Knee Replacement Surgery
normal knee motion,
helping to restore lost flexibility and alleviate pain.
If severe chronic knee pain restricts normal daily activities like walking, bending
or climbing stairs, you may be a candidate for knee replacement surgery. Surgery
is rarely a first choice, so your doctor will likely first suggest a variety
of non-surgical treatments: medication, physical therapy, adjustments to your
daily routine and use of walking canes or other help aids.
When pain, limping and joint dysfunction from osteoarthritis become so severe
that none of these treatments provides adequate relief, surgery may be the next
option. Before recommending knee
replacement, your surgeon may opt for a less invasive procedure, including arthroscopy,
of the upper tibia or femur, synovectomy,
These surgical procedures may delay the necessity for a knee
replacement or prevent a worsening of your arthritis, but if your quality of
life is severely compromised by continued knee pain, a knee replacement may
be your best option. Depending on the condition of your knee, your surgeon may
recommend a "partial" (unicompartmental) knee, or more commonly a "total" knee replacement, or even a minimally-invasive surgical (MIS) approach.
Partial Knee Replacement
Also called unicompartmental or unicondylar knee replacement, partial knee replacement
involves replacing one of the knee's 3 compartments with an artificial implant
made of metal or plastic. Two of the 3 compartments are located where the 2
major bones of the leg (the tibia and the femur) link, and the third is located
underneath the kneecap (called the patella).
Partial knee replacement is an option if pain is present in only one of the compartments, which is why it's
less common than total knee replacement - in most cases, osteoarthritis affects all 3 compartments.
To view an animation of a partial knee replacement
Thanks to new technological improvements and surgical techniques, partial knee
replacement surgery offers a minimally invasive option with a number of advantages.
If you do not need a complete Total Knee Replacement, your doctor has a "partial"
prosthesis to correct your problem now. This will allow you to buy time before
getting a Total Knee Arthroplasty, and Wright gives your doctor that choice.

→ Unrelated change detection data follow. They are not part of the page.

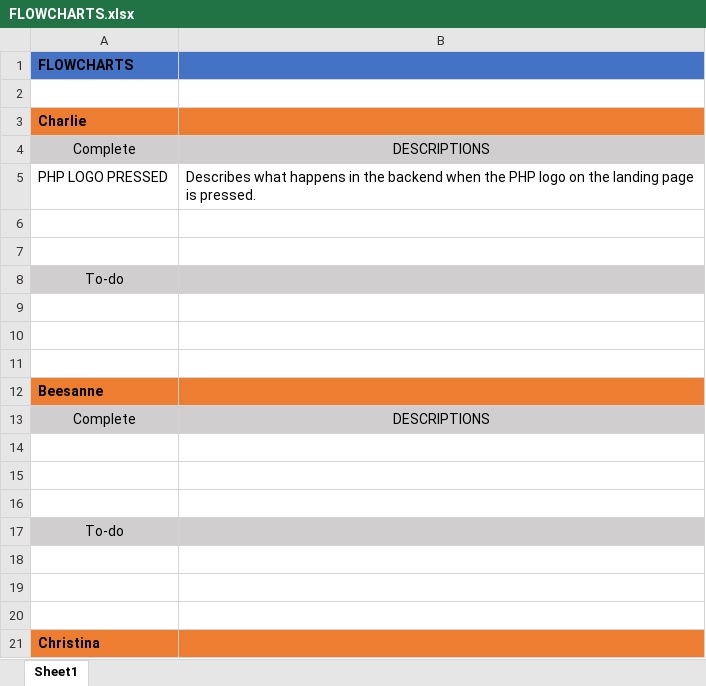
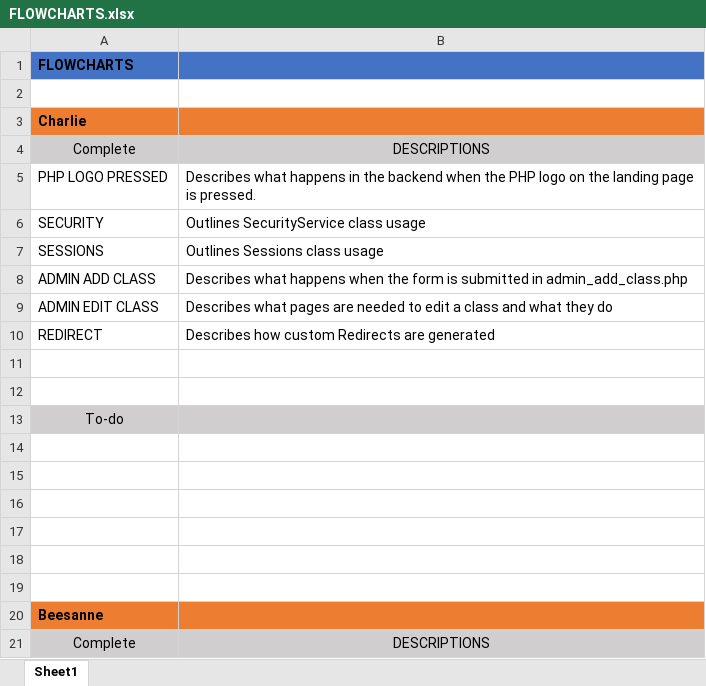
Before and after one commit to charlieolinsky/PowerHousePhitness, an Excel workbook: docs/flowcharts/FLOWCHARTS.xlsx, sheet Sheet1, drawn as a sheet; only a part is shown; the shorter side is filled out with more unchanged rows; values as stored, in another font and other column widths than the file's, no borders; the diff names each change by its address in the sheet, - before the commit and + after, or states it on an @@ line.

Commit message:
FLOWCHARTS

```diff
--- a/docs/flowcharts/FLOWCHARTS.xlsx (sheet Sheet1)
+++ b/docs/flowcharts/FLOWCHARTS.xlsx (sheet Sheet1)
+row 6: SECURITY | Outlines SecurityService class usage
+row 7: SESSIONS | Outlines Sessions class usage
+row 8: ADMIN ADD CLASS | Describes what happens when the form is submitted in admin_add_class.php
+row 9: ADMIN EDIT CLASS | Describes what pages are needed to edit a class and what they do
+row 10: REDIRECT | Describes how custom Redirects are generated
+row 14: (empty)
+row 15: (empty)
+row 16: (empty)
```
Also changed, not shown: 11 other files.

It generally requires a smaller incision than a total knee replacement (2-4 inches long instead of 8-12 inches) and offers greater potential joint motion. Recovery and rehabilitation is generally shorter as well, with many patients about to walk unaided within 2-4 weeks. And less bone removal means more options for future procedures, if necessary.
Read more about Wright's total knee product, Advance
Medial Pivot and Partial Knee Replacement products here.
Total Knee Replacement (TKR)
Total knee replacement surgery has been performed for over 30 years to relieve
chronic, debilitating pain caused by degeneration of the cartilage in the knee,
angular deformities and serious knee injuries.
Despite its radical-sounding
name, the fact is that only small portions of bone are removed and replaced
with metal and plastic implants. The new surfaces are able to slide smoothly
against each other, alleviating the bone on bone rubbing that causes knee pain
To view an animation of a total knee replacement
While your doctor will likely first try to control your condition with more
conservative methods like pain medication, weight management and physical
therapy, total knee replacement may ultimately be recommended if these are
It's important for you to understand that a total knee replacement won't make
you more athletic or active than you were before you developed arthritis. In
fact, whether you have total or partial knee replacement surgery, you'll be
advised to permanently avoid certain activities like jogging and high impact
sports. But while your new artificial joint won't give you a completely "normal"
knee, it can significantly improve the quality of your life with up to 120 degrees
of movement and a significant reduction of knee pain.
Minimally-Invasive Surgery (MIS)
Click here to read more.
Next: Benefits and Risks